## To do
Reproduce the data below exactly. Skip the pictures.

[Opening Task data section]

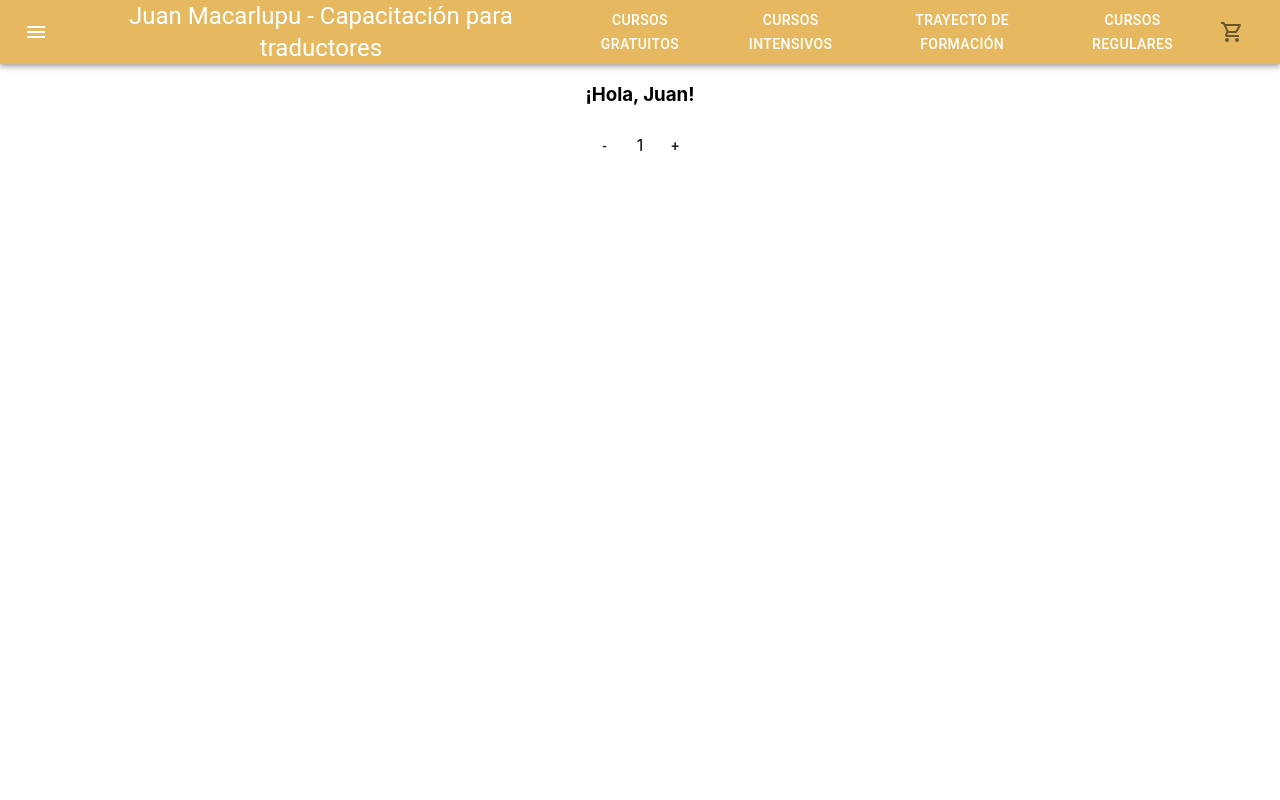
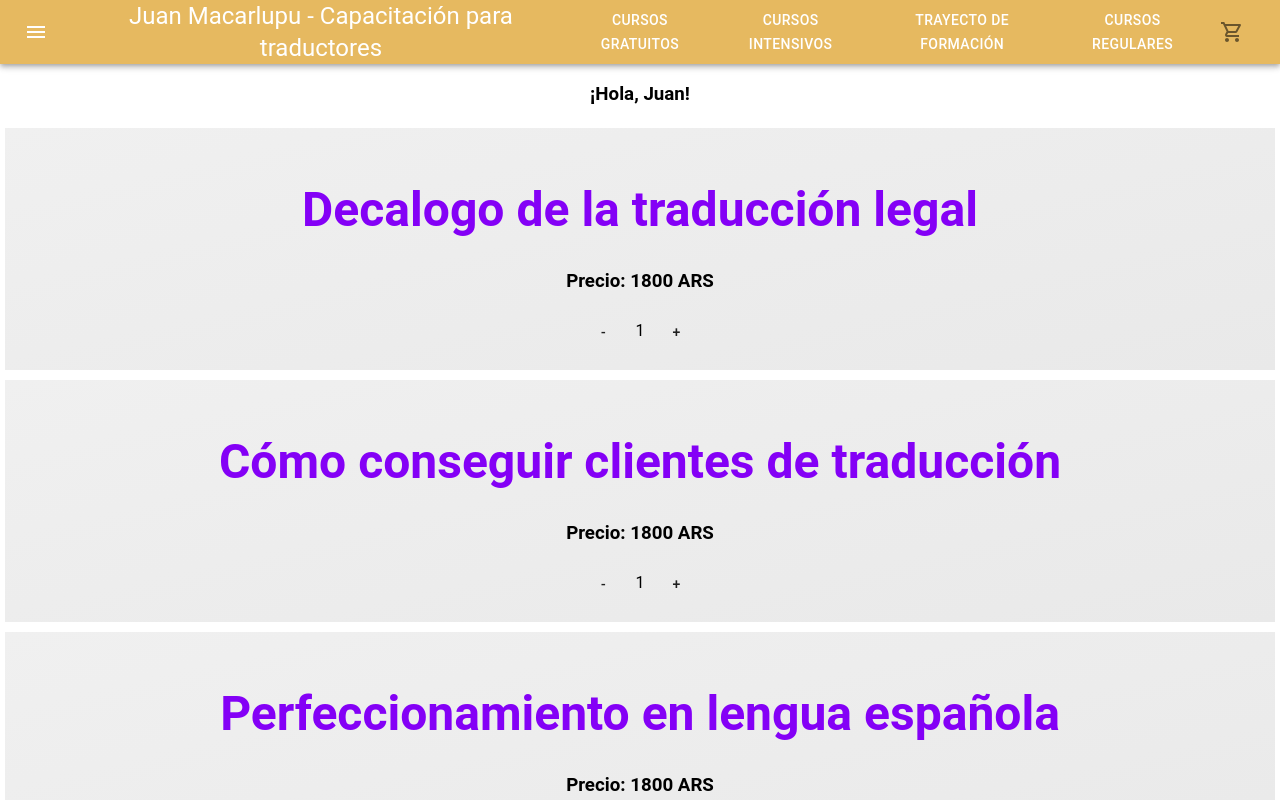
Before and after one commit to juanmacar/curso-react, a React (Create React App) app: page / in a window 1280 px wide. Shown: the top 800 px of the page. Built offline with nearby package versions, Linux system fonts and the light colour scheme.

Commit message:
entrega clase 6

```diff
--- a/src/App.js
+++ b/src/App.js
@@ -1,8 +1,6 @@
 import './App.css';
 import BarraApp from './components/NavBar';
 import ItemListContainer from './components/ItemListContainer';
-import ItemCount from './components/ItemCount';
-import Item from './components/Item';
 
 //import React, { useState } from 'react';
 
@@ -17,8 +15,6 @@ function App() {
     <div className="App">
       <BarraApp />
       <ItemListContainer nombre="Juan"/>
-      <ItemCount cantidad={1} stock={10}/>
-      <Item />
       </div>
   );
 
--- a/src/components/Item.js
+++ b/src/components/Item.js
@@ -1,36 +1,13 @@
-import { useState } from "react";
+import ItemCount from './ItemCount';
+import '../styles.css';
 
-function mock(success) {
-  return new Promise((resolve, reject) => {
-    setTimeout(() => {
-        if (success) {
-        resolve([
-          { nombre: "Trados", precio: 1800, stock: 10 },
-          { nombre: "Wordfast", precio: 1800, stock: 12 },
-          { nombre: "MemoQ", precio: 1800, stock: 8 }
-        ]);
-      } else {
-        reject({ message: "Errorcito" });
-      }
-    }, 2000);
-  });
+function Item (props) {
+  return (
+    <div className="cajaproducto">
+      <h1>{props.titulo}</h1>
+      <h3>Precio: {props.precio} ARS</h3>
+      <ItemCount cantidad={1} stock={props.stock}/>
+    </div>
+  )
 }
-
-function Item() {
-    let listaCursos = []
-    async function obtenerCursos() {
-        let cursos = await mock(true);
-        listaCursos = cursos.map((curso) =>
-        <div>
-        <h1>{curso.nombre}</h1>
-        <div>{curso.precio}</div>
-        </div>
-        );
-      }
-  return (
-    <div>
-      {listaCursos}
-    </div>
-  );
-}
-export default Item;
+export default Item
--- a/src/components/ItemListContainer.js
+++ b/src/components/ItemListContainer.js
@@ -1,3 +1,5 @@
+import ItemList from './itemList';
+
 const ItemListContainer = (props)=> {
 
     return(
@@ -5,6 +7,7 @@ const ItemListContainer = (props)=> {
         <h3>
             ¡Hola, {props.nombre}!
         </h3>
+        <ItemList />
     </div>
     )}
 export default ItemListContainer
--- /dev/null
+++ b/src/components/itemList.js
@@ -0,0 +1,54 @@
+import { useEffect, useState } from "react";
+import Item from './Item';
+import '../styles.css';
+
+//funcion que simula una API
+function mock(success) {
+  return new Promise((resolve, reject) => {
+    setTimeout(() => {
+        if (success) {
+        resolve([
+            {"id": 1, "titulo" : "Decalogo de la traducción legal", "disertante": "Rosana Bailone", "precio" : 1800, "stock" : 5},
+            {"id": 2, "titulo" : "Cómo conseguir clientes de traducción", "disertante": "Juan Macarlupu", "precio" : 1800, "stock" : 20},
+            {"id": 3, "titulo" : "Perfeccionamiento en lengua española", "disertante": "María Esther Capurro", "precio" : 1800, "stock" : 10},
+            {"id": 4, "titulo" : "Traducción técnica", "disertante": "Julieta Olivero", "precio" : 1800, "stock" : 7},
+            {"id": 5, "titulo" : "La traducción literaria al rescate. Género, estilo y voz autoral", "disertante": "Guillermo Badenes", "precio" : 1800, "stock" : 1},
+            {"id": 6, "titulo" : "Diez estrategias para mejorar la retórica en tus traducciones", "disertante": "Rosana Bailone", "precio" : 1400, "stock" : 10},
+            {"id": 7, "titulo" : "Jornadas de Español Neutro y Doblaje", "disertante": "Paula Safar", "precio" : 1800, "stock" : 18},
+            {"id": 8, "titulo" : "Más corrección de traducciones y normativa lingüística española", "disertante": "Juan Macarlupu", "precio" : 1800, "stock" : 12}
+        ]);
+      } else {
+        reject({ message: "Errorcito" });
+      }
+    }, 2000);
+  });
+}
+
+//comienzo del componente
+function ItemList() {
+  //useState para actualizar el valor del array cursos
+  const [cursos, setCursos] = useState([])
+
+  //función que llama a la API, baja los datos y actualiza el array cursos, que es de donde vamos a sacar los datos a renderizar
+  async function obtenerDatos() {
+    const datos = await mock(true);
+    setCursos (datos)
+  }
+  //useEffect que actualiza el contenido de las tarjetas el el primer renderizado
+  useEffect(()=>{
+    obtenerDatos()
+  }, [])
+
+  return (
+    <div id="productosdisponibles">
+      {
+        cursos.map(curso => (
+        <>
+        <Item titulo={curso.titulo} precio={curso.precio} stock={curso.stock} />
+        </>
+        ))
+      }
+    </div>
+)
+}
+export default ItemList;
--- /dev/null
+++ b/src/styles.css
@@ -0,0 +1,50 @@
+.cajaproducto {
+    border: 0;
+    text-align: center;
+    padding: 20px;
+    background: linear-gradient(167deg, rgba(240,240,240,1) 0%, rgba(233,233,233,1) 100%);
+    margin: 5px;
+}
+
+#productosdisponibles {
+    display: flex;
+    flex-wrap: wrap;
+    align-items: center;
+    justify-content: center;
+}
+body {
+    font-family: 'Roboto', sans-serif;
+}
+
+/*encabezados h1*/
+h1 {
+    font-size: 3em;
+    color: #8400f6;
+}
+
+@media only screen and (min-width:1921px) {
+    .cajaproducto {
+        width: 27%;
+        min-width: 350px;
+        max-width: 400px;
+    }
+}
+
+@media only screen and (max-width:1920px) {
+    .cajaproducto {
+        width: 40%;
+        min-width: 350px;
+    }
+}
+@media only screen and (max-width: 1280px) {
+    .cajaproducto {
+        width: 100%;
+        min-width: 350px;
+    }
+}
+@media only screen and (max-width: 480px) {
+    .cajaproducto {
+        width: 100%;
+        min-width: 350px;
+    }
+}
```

[Closing Task data section]

## Solution to this task
Before and after one commit to juanmacar/curso-react, a React (Create React App) app: page / in a window 1280 px wide. Shown: the top 800 px of the page. Built offline with nearby package versions, Linux system fonts and the light colour scheme.

Commit message:
entrega clase 6

```diff
--- a/src/App.js
+++ b/src/App.js
@@ -1,8 +1,6 @@
 import './App.css';
 import BarraApp from './components/NavBar';
 import ItemListContainer from './components/ItemListContainer';
-import ItemCount from './components/ItemCount';
-import Item from './components/Item';
 
 //import React, { useState } from 'react';
 
@@ -17,8 +15,6 @@ function App() {
     <div className="App">
       <BarraApp />
       <ItemListContainer nombre="Juan"/>
-      <ItemCount cantidad={1} stock={10}/>
-      <Item />
       </div>
   );
 
--- a/src/components/Item.js
+++ b/src/components/Item.js
@@ -1,36 +1,13 @@
-import { useState } from "react";
+import ItemCount from './ItemCount';
+import '../styles.css';
 
-function mock(success) {
-  return new Promise((resolve, reject) => {
-    setTimeout(() => {
-        if (success) {
-        resolve([
-          { nombre: "Trados", precio: 1800, stock: 10 },
-          { nombre: "Wordfast", precio: 1800, stock: 12 },
-          { nombre: "MemoQ", precio: 1800, stock: 8 }
-        ]);
-      } else {
-        reject({ message: "Errorcito" });
-      }
-    }, 2000);
-  });
+function Item (props) {
+  return (
+    <div className="cajaproducto">
+      <h1>{props.titulo}</h1>
+      <h3>Precio: {props.precio} ARS</h3>
+      <ItemCount cantidad={1} stock={props.stock}/>
+    </div>
+  )
 }
-
-function Item() {
-    let listaCursos = []
-    async function obtenerCursos() {
-        let cursos = await mock(true);
-        listaCursos = cursos.map((curso) =>
-        <div>
-        <h1>{curso.nombre}</h1>
-        <div>{curso.precio}</div>
-        </div>
-        );
-      }
-  return (
-    <div>
-      {listaCursos}
-    </div>
-  );
-}
-export default Item;
+export default Item
--- a/src/components/ItemListContainer.js
+++ b/src/components/ItemListContainer.js
@@ -1,3 +1,5 @@
+import ItemList from './itemList';
+
 const ItemListContainer = (props)=> {
 
     return(
@@ -5,6 +7,7 @@ const ItemListContainer = (props)=> {
         <h3>
             ¡Hola, {props.nombre}!
         </h3>
+        <ItemList />
     </div>
     )}
 export default ItemListContainer
--- /dev/null
+++ b/src/components/itemList.js
@@ -0,0 +1,54 @@
+import { useEffect, useState } from "react";
+import Item from './Item';
+import '../styles.css';
+
+//funcion que simula una API
+function mock(success) {
+  return new Promise((resolve, reject) => {
+    setTimeout(() => {
+        if (success) {
+        resolve([
+            {"id": 1, "titulo" : "Decalogo de la traducción legal", "disertante": "Rosana Bailone", "precio" : 1800, "stock" : 5},
+            {"id": 2, "titulo" : "Cómo conseguir clientes de traducción", "disertante": "Juan Macarlupu", "precio" : 1800, "stock" : 20},
+            {"id": 3, "titulo" : "Perfeccionamiento en lengua española", "disertante": "María Esther Capurro", "precio" : 1800, "stock" : 10},
+            {"id": 4, "titulo" : "Traducción técnica", "disertante": "Julieta Olivero", "precio" : 1800, "stock" : 7},
+            {"id": 5, "titulo" : "La traducción literaria al rescate. Género, estilo y voz autoral", "disertante": "Guillermo Badenes", "precio" : 1800, "stock" : 1},
+            {"id": 6, "titulo" : "Diez estrategias para mejorar la retórica en tus traducciones", "disertante": "Rosana Bailone", "precio" : 1400, "stock" : 10},
+            {"id": 7, "titulo" : "Jornadas de Español Neutro y Doblaje", "disertante": "Paula Safar", "precio" : 1800, "stock" : 18},
+            {"id": 8, "titulo" : "Más corrección de traducciones y normativa lingüística española", "disertante": "Juan Macarlupu", "precio" : 1800, "stock" : 12}
+        ]);
+      } else {
+        reject({ message: "Errorcito" });
+      }
+    }, 2000);
+  });
+}
+
+//comienzo del componente
+function ItemList() {
+  //useState para actualizar el valor del array cursos
+  const [cursos, setCursos] = useState([])
+
+  //función que llama a la API, baja los datos y actualiza el array cursos, que es de donde vamos a sacar los datos a renderizar
+  async function obtenerDatos() {
+    const datos = await mock(true);
+    setCursos (datos)
+  }
+  //useEffect que actualiza el contenido de las tarjetas el el primer renderizado
+  useEffect(()=>{
+    obtenerDatos()
+  }, [])
+
+  return (
+    <div id="productosdisponibles">
+      {
+        cursos.map(curso => (
+        <>
+        <Item titulo={curso.titulo} precio={curso.precio} stock={curso.stock} />
+        </>
+        ))
+      }
+    </div>
+)
+}
+export default ItemList;
--- /dev/null
+++ b/src/styles.css
@@ -0,0 +1,50 @@
+.cajaproducto {
+    border: 0;
+    text-align: center;
+    padding: 20px;
+    background: linear-gradient(167deg, rgba(240,240,240,1) 0%, rgba(233,233,233,1) 100%);
+    margin: 5px;
+}
+
+#productosdisponibles {
+    display: flex;
+    flex-wrap: wrap;
+    align-items: center;
+    justify-content: center;
+}
+body {
+    font-family: 'Roboto', sans-serif;
+}
+
+/*encabezados h1*/
+h1 {
+    font-size: 3em;
+    color: #8400f6;
+}
+
+@media only screen and (min-width:1921px) {
+    .cajaproducto {
+        width: 27%;
+        min-width: 350px;
+        max-width: 400px;
+    }
+}
+
+@media only screen and (max-width:1920px) {
+    .cajaproducto {
+        width: 40%;
+        min-width: 350px;
+    }
+}
+@media only screen and (max-width: 1280px) {
+    .cajaproducto {
+        width: 100%;
+        min-width: 350px;
+    }
+}
+@media only screen and (max-width: 480px) {
+    .cajaproducto {
+        width: 100%;
+        min-width: 350px;
+    }
+}
```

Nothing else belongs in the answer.